State lawmakers nationwide launch a free-speech crackdown
Back in the 1930s, U.S. Supreme Court Justice Louis Brandeis famously referred to states as “laboratories of democracy.”
But these days, those labs are looking less Albert Einstein and more Dr. Frankenstein.
Enraged by the hundreds of thousands of women who peacefully took to the street in Washington in January, and the activists who camped out to block the construction of the Dakota Access pipeline, lawmakers in 20 states are debating or voting on more than 30 bills aimed at criminalizing or otherwise cracking down on the protest movements spawned by President Donald Trump’s administration.
But critics say that, in their haste, these lawmakers are shredding the Constitution and stomping on free speech rights as they shovel the proposals into the legislative maw.
According to The Guardian, these efforts include measures banning protesters from wearing masks; boosting the fines for protesting in large groups, and immunizing drivers who hit protesters inconveniently cluttering up the roadway as they exercise a constitutionally protected right to free speech.
The “flood of bills represents an unprecedented level of hostility toward protesters in the 21st century,” the American Civi Liberty Unions’s Lee Rowland and Vera Eidelman wrote in a Feb. 17 blog post on this alarming trend.
“Is this spate of anti-protest bills a coincidence?
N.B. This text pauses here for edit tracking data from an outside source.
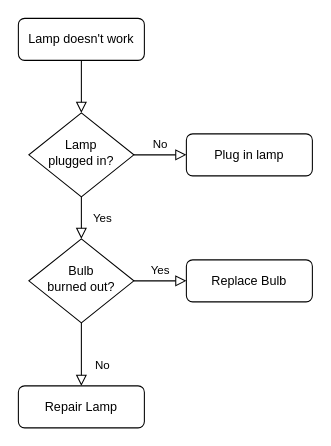
The draw.io diagram alx-flowchart.drawio in fasil712/UML_Diagram_Design, before the edit. Source tidied: cells renumbered, new cells numbered last; positions are measured from the earlier drawing's top-left corner, leaving out a move shared by most shapes. Both pictures are drawn from the tidied source at 105%, with x=0, y=0 at pixel (18, 18).
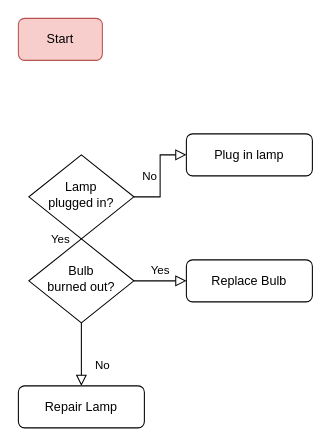
Above is the later version.

Change to the diagram source:
```diff
@@
 <mxGraphModel>
   <root>
     <mxCell id="0" />
     <mxCell id="1" parent="0" />
-    <mxCell id="2" style="rounded=0;html=1;jettySize=auto;fontSize=11;endArrow=block;endFill=0;endSize=8;strokeWidth=1;shadow=0;labelBackgroundColor=none;edgeStyle=orthogonalEdgeStyle;" parent="1" edge="1" source="3" target="6">
-      <mxGeometry relative="1" as="geometry" />
-    </mxCell>
-    <mxCell id="3" value="Lamp doesn't work" style="rounded=1;whiteSpace=wrap;html=1;fontSize=12;glass=0;strokeWidth=1;shadow=0;" parent="1" vertex="1">
-      <mxGeometry width="120" height="40" as="geometry" />
+    <mxCell id="3" value="Start" style="rounded=1;whiteSpace=wrap;html=1;fontSize=12;glass=0;strokeWidth=1;shadow=0;fillColor=#f8cecc;strokeColor=#b85450;" parent="1" vertex="1">
+      <mxGeometry width="80" height="40" as="geometry" />
     </mxCell>
     <mxCell id="4" value="Yes" style="rounded=0;html=1;jettySize=auto;fontSize=11;endArrow=block;endFill=0;endSize=8;strokeWidth=1;shadow=0;labelBackgroundColor=none;edgeStyle=orthogonalEdgeStyle;" parent="1" edge="1" source="6" target="10">
       <mxGeometry y="20" relative="1" as="geometry" />
     </mxCell>
     <mxCell id="5" value="No" style="edgeStyle=orthogonalEdgeStyle;rounded=0;html=1;jettySize=auto;fontSize=11;endArrow=block;endFill=0;endSize=8;strokeWidth=1;shadow=0;labelBackgroundColor=none;" parent="1" edge="1" source="6" target="7">
       <mxGeometry y="10" relative="1" as="geometry" />
     </mxCell>
     <mxCell id="6" value="Lamp&lt;br&gt;plugged in?" style="rhombus;whiteSpace=wrap;html=1;shadow=0;fontFamily=Helvetica;fontSize=12;align=center;strokeWidth=1;spacing=6;spacingTop=-4;" parent="1" vertex="1">
-      <mxGeometry x="10" y="90" width="100" height="80" as="geometry" />
+      <mxGeometry x="10" y="130" width="100" height="80" as="geometry" />
     </mxCell>
     <mxCell id="7" value="Plug in lamp" style="rounded=1;whiteSpace=wrap;html=1;fontSize=12;glass=0;strokeWidth=1;shadow=0;" parent="1" vertex="1">
       <mxGeometry x="160" y="110" width="120" height="40" as="geometry" />
     </mxCell>
     <mxCell id="8" value="No" style="rounded=0;html=1;jettySize=auto;fontSize=11;endArrow=block;endFill=0;endSize=8;strokeWidth=1;shadow=0;labelBackgroundColor=none;edgeStyle=orthogonalEdgeStyle;" parent="1" edge="1" source="10" target="11">
       <mxGeometry x="0.33" y="20" relative="1" as="geometry" />
     </mxCell>
     <mxCell id="9" value="Yes" style="edgeStyle=orthogonalEdgeStyle;rounded=0;html=1;jettySize=auto;fontSize=11;endArrow=block;endFill=0;endSize=8;strokeWidth=1;shadow=0;labelBackgroundColor=none;" parent="1" edge="1" source="10" target="12">
       <mxGeometry y="10" relative="1" as="geometry" />
     </mxCell>
     <mxCell id="10" value="Bulb&lt;br&gt;burned out?" style="rhombus;whiteSpace=wrap;html=1;shadow=0;fontFamily=Helvetica;fontSize=12;align=center;strokeWidth=1;spacing=6;spacingTop=-4;" parent="1" vertex="1">
       <mxGeometry x="10" y="210" width="100" height="80" as="geometry" />
     </mxCell>
     <mxCell id="11" value="Repair Lamp" style="rounded=1;whiteSpace=wrap;html=1;fontSize=12;glass=0;strokeWidth=1;shadow=0;" parent="1" vertex="1">
       <mxGeometry y="350" width="120" height="40" as="geometry" />
     </mxCell>
     <mxCell id="12" value="Replace Bulb" style="rounded=1;whiteSpace=wrap;html=1;fontSize=12;glass=0;strokeWidth=1;shadow=0;" parent="1" vertex="1">
       <mxGeometry x="160" y="230" width="120" height="40" as="geometry" />
     </mxCell>
   </root>
 </mxGraphModel>
```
We think not,” Eidelmand and Rowland wrote of the timing and prevalence of proposals in states where protests have been the most frequent.
Indeed, it’s little wonder that some state lawmakers have felt emboldened to act.
With an unsettling affection for despots and tweets dismissing his critics as losers who won’t accept election results or by saying he’d like to punch a protester in the face, as he did during the campaign last year, the guy at the top has made his feelings about dissent pretty clear.
In Oklahoma, for instance, the state House and Senate passed legislation imposing stiff penalties on anyone who trespasses on such “critical infrastructure” as a power plant or oil refinery, The Guardian reported.
If Republican Gov. Mary Fallin signs it into law, violators who trespass and damage such facilities would face a minimum of $10,000 in fines and/or at least a year in jail, according to OpenStates, which tracks legislation in all 50 states.
In Tennessee, meanwhile, lawmakers are debating a bill providing civil immunity to “the driver of an automobile who injures a protester who is blocking traffic in a public right-of-way if the driver was exercising due care.”
In North Dakota, Gov. Doug Burgum signed that mask ban into law, along with a bill raising the stakes for a riot that “’involves 100 or more persons”, doubling the maximum prison sentence to 10 years,’” The Guardian reported.
And while Trump’s supporters, might be cheering these measures and sneeringly dismissing his critics, it’s worth noting that they’re absolutely agnostic when it comes to the political persuasion of the protester.
That means the American right could just as easily find themselves at the business end of laws passed by their own party if, as progressives hope, there’s a shift in the political winds in 2018.
It was only seven short years ago, after all that critics of then-President Barack Obama, some shouldering semi-automatic rifles, congregated at constitutionally protected rallies themselves.
Second Amendment supporters like to argue that states don’t need new guns laws because existing statutes, vigorously enforced, are more than equal to the task.
The same principle is applicable here. Existing law should be more than enough to ensure that both the public and property are protected when large-scale rallies, such as the Women’s March - or the March for Life - take place.
And instead of celebrating the kind of vibrant civic engagement that we tell our children is vital to the health of the republic, these measures are intended to quash dissent and chill free speech.
And in our laboratories of democracy - that’s not a monster we want to bring to life.
© Copyright 2017 John L. Micek, distributed by Cagle Cartoons newspaper syndicate.